News Citations

  1. Protein Propagation Real, but Mechanisms Hazy
  2. Cellular Biosensor Detects Tau Seeds Long Before They Sprout Pathology
  3. Like Prions, Tau Strains Are True to Form

Paper Citations

  1. . Heparan sulfate proteoglycans mediate internalization and propagation of specific proteopathic seeds. Proc Natl Acad Sci U S A. 2013 Aug 13;110(33):E3138-47. Epub 2013 Jul 29 PubMed.

Further Reading

Primary Papers

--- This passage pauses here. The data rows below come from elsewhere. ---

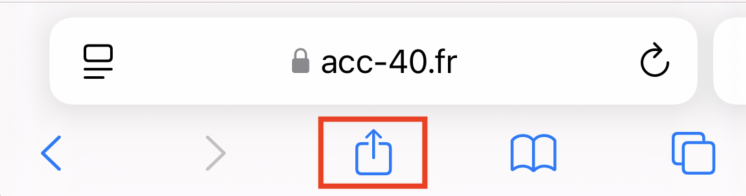
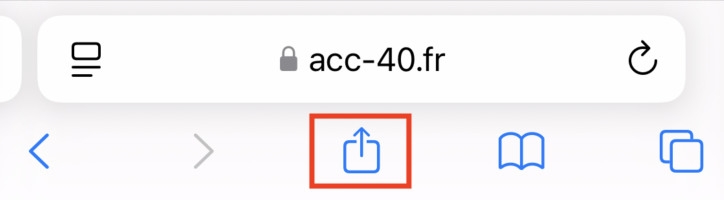
feat(web): add installation instructions

diff --git a/apps/web/src/components/InstallExplanation.tsx b/apps/web/src/components/InstallExplanation.tsx
@@ -1,9 +1,13 @@
+import { Card } from '@prevezic/ui/card';
 import {
   Dialog,
   DialogContent,
   DialogHeader,
   DialogTitle,
 } from '@prevezic/ui/dialog';
+import { useEffect, useState } from 'react';
+
+type Platform = 'ios' | 'android' | 'desktop';
 
 export function InstallExplanation({
   open,
@@ -12,12 +16,199 @@ export function InstallExplanation({
   open: boolean;
   onOpenChange: (open: boolean) => void;
 }) {
+  const [platform, setPlatform] = useState<Platform>('desktop');
+
+  useEffect(() => {
+    const userAgent = navigator.userAgent;
+    if (/iPad|iPhone|iPod/.test(userAgent)) {
+      setPlatform('ios');
+    } else if (/Android/.test(userAgent)) {
+      setPlatform('android');
+    } else {
+      setPlatform('desktop');
+    }
+  }, []);
+
+  const renderIOSInstructions = () => (
+    <div className='space-y-6'>
+      <div className='text-center'>
+        <p className='text-sm text-gray-600 mb-4'>
+          Installez l'application pour une meilleure expérience
+        </p>
+      </div>
+
+      <div className='space-y-4'>
+        <Card className='p-4'>
+          <div className='flex items-start space-x-3'>
+            <div className='flex-shrink-0 w-8 h-8 bg-tertiary text-white rounded-full flex items-center justify-center text-sm font-bold'>
+              1
+            </div>
+            <div className='flex-1'>
+              <p className='text-sm font-medium'>Ouvrez le menu de partage</p>
+              <p className='text-xs text-gray-600 mt-1'>
+                Appuyez sur l'icône de partage en bas du navigateur
+              </p>
+            </div>
+          </div>
+          <div className='mt-3 rounded-lg overflow-hidden'>
+            <img
+              src='/ios-install-1.png'
+              alt='Safari share button'
+              className='w-full h-auto'
+            />
+          </div>
+        </Card>
+
+        <Card className='p-4'>
+          <div className='flex items-start space-x-3'>
+            <div className='flex-shrink-0 w-8 h-8 bg-tertiary text-white rounded-full flex items-center justify-center text-sm font-bold'>
+              2
+            </div>
+            <div className='flex-1'>
+              <p className='text-sm font-medium'>Ajoutez à l'écran d'accueil</p>
+              <p className='text-xs text-gray-600 mt-1'>
+                Sélectionnez "Sur l'écran d'accueil" dans le menu
+              </p>
+            </div>
+          </div>
+          <div className='mt-3 rounded-lg overflow-hidden'>
+            <img
+              src='/ios-install-2.png'
+              alt='Add to home screen option'
+              className='w-full h-auto'
+            />
+          </div>
+        </Card>
+
+        <Card className='p-4'>
+          <div className='flex items-start space-x-3'>
+            <div className='flex-shrink-0 w-8 h-8 bg-tertiary text-white rounded-full flex items-center justify-center text-sm font-bold'>
+              3
+            </div>
+            <div className='flex-1'>
+              <p className='text-sm font-medium'>Confirmez l'installation</p>
+              <p className='text-xs text-gray-600 mt-1'>
+                Appuyez sur "Ajouter" pour installer l'application
+              </p>
+            </div>
+          </div>
+        </Card>
+      </div>
+    </div>
+  );
+
+  const renderAndroidInstructions = () => (
+    <div className='space-y-6'>
+      <div className='text-center'>
+        <p className='text-sm text-gray-600 mb-4'>
+          Installez l'application pour une meilleure expérience
+        </p>
+      </div>
+
+      <div className='space-y-4'>
+        <Card className='p-4'>
+          <div className='flex items-start space-x-3'>
+            <div className='flex-shrink-0 w-8 h-8 bg-tertiary text-white rounded-full flex items-center justify-center text-sm font-bold'>
+              1
+            </div>
+            <div className='flex-1'>
+              <p className='text-sm font-medium'>
+                Ouvrez le menu du navigateur
+              </p>
+              <p className='text-xs text-gray-600 mt-1'>
+                Appuyez sur les trois points (⋮) en haut à droite
+              </p>
+            </div>
+          </div>
+        </Card>
+
+        <Card className='p-4'>
+          <div className='flex items-start space-x-3'>
+            <div className='flex-shrink-0 w-8 h-8 bg-tertiary text-white rounded-full flex items-center justify-center text-sm font-bold'>
+              2
+            </div>
+            <div className='flex-1'>
+              <p className='text-sm font-medium'>Ajoutez à l'écran d'accueil</p>
+              <p className='text-xs text-gray-600 mt-1'>
+                Sélectionnez "Ajouter à l'écran d'accueil" ou "Installer
+                l'application"
+              </p>
+            </div>
+          </div>
+        </Card>
+
+        <Card className='p-4'>
+          <div className='flex items-start space-x-3'>
+            <div className='flex-shrink-0 w-8 h-8 bg-tertiary text-white rounded-full flex items-center justify-center text-sm font-bold'>
+              3
+            </div>
+            <div className='flex-1'>
+              <p className='text-sm font-medium'>Confirmez l'installation</p>
+              <p className='text-xs text-gray-600 mt-1'>
+                Appuyez sur "Installer" pour ajouter l'application
+              </p>
+            </div>
+          </div>
+        </Card>
+      </div>
+    </div>
+  );
+
+  const renderDesktopInstructions = () => (
+    <div className='space-y-6'>
+      <div className='text-center'>
+        <h3 className='text-lg font-semibold mb-2'>Sur ordinateur</h3>
+        <p className='text-sm text-gray-600 mb-4'>
+          Vous pouvez installer l'application sur votre bureau
+        </p>
+      </div>
+
+      <div className='space-y-4'>
+        <Card className='p-4'>
+          <div className='flex items-start space-x-3'>
+            <div className='flex-shrink-0 w-8 h-8 bg-purple-500 text-white rounded-full flex items-center justify-center text-sm font-bold'>
+              1
+            </div>
+            <div className='flex-1'>
+              <p className='text-sm font-medium'>
+                Cherchez l'icône d'installation
+              </p>
+              <p className='text-xs text-gray-600 mt-1'>
+                Regardez dans la barre d'adresse ou le menu du navigateur
+              </p>
+            </div>
+          </div>
+        </Card>
+
+        <Card className='p-4'>
+          <div className='flex items-start space-x-3'>
+            <div className='flex-shrink-0 w-8 h-8 bg-purple-500 text-white rounded-full flex items-center justify-center text-sm font-bold'>
+              2
+            </div>
+            <div className='flex-1'>
+              <p className='text-sm font-medium'>Installez l'application</p>
+              <p className='text-xs text-gray-600 mt-1'>
+                Cliquez sur "Installer" ou "Ajouter à l'écran d'accueil"
+              </p>
+            </div>
+          </div>
+        </Card>
+      </div>
+    </div>
+  );
+
   return (
     <Dialog open={open} onOpenChange={onOpenChange}>
       <DialogContent className='h-full max-w-full w-full rounded-none border-none shadow-none outline-none'>
         <DialogHeader>
           <DialogTitle>Installer l'application</DialogTitle>
         </DialogHeader>
+
+        <div className='mt-4 overflow-y-auto'>
+          {platform === 'ios' && renderIOSInstructions()}
+          {platform === 'android' && renderAndroidInstructions()}
+          {platform === 'desktop' && renderDesktopInstructions()}
+        </div>
       </DialogContent>
     </Dialog>
   );

diff --git a/packages/ui/src/style.css b/packages/ui/src/style.css
@@ -22,6 +22,8 @@
   --primary-foreground: oklch(1.0 0 0);
   --secondary: oklch(0.4866 0.0378 329.4179);
   --secondary-foreground: oklch(1.0 0 0);
+  --tertiary: rgb(130 82 73);
+  --tertiary-foreground: rgb(255 255 255);
   --muted: oklch(1.0 0 0);
   --muted-foreground: oklch(0.5716 0.018 335.3163);
   --accent: oklch(0.9174 0.0193 338.7372);
@@ -77,6 +79,8 @@
   --primary-foreground: oklch(0.3216 0.0911 323.9685);
   --secondary: oklch(0.832 0.0399 331.2117);
   --secondary-foreground: oklch(0.3152 0.0366 328.3534);
+  --tertiary: rgb(246 184 172);
+  --tertiary-foreground: rgb(76 37 30);
   --muted: oklch(0.3152 0.0366 328.3534);
   --muted-foreground: oklch(0.6567 0.0192 334.3626);
   --accent: oklch(0.3986 0.0178 329.4513);
@@ -130,6 +134,8 @@
   --color-primary-foreground: var(--primary-foreground);
   --color-secondary: var(--secondary);
   --color-secondary-foreground: var(--secondary-foreground);
+  --color-tertiary: var(--tertiary);
+  --color-tertiary-foreground: var(--tertiary-foreground);
   --color-muted: var(--muted);
   --color-muted-foreground: var(--muted-foreground);
   --color-accent: var(--accent);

  1. . Tau Trimers Are the Minimal Propagation Unit Spontaneously Internalized to Seed Intracellular Aggregation. J Biol Chem. 2015 Jun 12;290(24):14893-903. Epub 2015 Apr 17 PubMed.